A new poll conducted since the violence in Charlottesville, Virginia, has shown that while most Americans say they are against racism and white nationalism, many hold those very views.
It was an online Ipsos poll for Thomson Reuters and the University of Virginia Center for Politics that took place between August 21 and September 5. It sampled approximately 5,360 people and asked race-related questions that people could agree or disagree with to varying degrees.
“While there is relatively little national endorsement of neo-Nazis and white supremacists,” according to the poll’s findings, “there are troubling levels of support for certain racially-charged ideas and attitudes frequently expressed by extremist groups.”
The majority did express support for racial equality when asked directly, 70 percent strongly agreed that “all races are equal,” and 89 percent said they should all be treated equally.
Responses changed somewhat when it came to the issues of race and extremism with 31 percent of Americans strongly or somewhat agreed that “America must protect and preserve its White European heritage.”
Eight percent of respondents said they supported white nationalism as a group or movement but far more of them said they supported their viewpoints.
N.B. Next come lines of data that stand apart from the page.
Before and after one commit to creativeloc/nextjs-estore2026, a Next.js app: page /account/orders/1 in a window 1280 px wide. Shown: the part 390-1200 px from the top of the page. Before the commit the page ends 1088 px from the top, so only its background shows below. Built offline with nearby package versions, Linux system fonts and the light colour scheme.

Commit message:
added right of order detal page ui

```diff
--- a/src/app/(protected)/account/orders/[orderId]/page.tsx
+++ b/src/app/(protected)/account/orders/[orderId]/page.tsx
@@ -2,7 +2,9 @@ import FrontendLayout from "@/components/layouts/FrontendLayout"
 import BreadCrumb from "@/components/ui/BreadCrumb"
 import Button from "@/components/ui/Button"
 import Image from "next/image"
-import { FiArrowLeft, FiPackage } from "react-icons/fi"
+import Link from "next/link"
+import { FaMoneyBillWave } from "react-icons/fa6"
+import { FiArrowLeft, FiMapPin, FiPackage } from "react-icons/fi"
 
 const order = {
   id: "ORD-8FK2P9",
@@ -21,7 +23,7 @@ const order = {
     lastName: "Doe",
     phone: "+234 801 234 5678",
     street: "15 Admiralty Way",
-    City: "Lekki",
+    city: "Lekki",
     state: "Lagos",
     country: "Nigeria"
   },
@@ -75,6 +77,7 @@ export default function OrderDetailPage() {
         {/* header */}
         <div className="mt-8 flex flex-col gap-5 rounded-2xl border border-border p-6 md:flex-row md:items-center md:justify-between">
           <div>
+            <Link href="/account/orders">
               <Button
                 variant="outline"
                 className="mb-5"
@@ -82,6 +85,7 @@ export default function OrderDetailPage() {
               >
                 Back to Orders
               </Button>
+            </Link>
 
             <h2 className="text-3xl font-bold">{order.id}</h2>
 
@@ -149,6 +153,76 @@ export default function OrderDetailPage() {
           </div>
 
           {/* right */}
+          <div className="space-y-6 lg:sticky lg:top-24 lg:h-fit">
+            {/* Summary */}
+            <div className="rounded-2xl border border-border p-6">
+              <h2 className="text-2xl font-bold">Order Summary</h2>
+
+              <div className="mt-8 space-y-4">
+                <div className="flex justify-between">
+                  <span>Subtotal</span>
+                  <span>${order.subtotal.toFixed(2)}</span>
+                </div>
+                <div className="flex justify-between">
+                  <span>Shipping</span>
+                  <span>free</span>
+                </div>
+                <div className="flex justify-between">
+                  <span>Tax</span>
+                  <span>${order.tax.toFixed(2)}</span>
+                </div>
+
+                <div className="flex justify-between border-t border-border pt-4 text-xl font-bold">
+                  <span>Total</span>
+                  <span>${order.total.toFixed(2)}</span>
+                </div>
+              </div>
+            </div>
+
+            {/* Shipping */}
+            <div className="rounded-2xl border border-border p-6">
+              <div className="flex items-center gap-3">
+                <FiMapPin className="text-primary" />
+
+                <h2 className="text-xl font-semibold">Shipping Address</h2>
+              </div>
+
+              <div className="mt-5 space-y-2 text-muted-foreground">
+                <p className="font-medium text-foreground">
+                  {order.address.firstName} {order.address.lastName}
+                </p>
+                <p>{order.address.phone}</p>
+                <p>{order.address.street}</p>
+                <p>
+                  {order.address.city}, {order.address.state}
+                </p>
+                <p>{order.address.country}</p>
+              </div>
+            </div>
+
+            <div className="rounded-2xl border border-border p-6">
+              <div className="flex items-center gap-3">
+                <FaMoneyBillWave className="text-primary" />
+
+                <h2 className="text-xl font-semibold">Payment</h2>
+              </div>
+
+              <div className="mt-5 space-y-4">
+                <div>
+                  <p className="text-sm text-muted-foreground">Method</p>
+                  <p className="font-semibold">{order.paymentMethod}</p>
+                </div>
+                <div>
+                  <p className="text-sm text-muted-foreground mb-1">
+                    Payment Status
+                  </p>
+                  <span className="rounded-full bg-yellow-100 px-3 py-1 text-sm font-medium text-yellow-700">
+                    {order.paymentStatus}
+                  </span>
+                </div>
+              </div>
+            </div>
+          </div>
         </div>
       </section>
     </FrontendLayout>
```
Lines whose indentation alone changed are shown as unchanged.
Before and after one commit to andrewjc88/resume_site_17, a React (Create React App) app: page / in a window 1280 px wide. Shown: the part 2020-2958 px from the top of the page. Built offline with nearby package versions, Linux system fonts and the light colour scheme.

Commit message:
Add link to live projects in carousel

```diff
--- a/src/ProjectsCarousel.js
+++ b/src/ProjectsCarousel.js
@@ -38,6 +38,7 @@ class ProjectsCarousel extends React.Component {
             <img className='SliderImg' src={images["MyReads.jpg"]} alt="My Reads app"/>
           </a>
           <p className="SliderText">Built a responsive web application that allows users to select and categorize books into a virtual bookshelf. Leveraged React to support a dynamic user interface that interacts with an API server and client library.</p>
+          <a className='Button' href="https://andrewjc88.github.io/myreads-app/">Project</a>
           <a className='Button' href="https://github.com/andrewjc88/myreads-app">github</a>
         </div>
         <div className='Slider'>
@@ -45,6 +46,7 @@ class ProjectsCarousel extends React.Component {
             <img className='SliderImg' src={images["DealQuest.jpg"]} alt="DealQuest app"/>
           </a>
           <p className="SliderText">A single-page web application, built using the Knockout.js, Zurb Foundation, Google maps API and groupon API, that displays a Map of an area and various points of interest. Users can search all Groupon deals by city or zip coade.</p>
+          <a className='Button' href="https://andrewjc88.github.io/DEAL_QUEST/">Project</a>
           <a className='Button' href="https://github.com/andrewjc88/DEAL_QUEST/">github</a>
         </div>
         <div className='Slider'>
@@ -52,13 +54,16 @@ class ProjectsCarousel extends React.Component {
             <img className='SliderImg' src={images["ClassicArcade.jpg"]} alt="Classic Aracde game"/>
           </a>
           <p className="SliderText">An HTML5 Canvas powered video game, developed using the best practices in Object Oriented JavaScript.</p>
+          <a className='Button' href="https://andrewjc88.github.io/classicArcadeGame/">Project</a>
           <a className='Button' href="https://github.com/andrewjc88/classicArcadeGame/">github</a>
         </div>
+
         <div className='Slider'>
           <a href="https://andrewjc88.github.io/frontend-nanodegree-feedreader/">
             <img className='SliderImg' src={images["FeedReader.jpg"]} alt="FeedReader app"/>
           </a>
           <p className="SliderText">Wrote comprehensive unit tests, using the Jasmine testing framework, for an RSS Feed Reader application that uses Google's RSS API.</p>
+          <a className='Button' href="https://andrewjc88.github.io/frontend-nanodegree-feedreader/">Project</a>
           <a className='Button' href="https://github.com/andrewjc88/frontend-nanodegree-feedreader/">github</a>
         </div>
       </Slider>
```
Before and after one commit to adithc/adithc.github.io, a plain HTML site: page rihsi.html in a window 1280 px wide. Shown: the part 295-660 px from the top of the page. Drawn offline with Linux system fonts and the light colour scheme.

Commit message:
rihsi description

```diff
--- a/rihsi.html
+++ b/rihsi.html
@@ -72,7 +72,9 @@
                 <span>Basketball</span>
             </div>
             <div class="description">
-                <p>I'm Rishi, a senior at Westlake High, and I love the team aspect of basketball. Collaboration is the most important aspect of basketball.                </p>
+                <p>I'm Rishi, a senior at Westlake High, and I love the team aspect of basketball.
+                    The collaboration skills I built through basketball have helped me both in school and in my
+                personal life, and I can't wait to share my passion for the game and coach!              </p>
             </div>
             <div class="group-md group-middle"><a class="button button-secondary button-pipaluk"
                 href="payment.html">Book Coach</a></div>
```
It should also be noted that 39 percent agreed that “white people are currently under attack in this country.”
“The poll results do show both an American public that overwhelmingly rejects racist affiliations and movements but at the same time is more tolerant of racially insensitive positions,” Kyle Kondik, communications director at the University of Virginia Center for Politics, stated.
“The results may be what you might expect from a country that is arguably defined by racial conflict,” he went on. “And one that can vote for an African-American for president who ran on unity less than a decade ago, and then turn around and vote for a vehemently anti-immigrant candidate who exploited white grievances just last year.”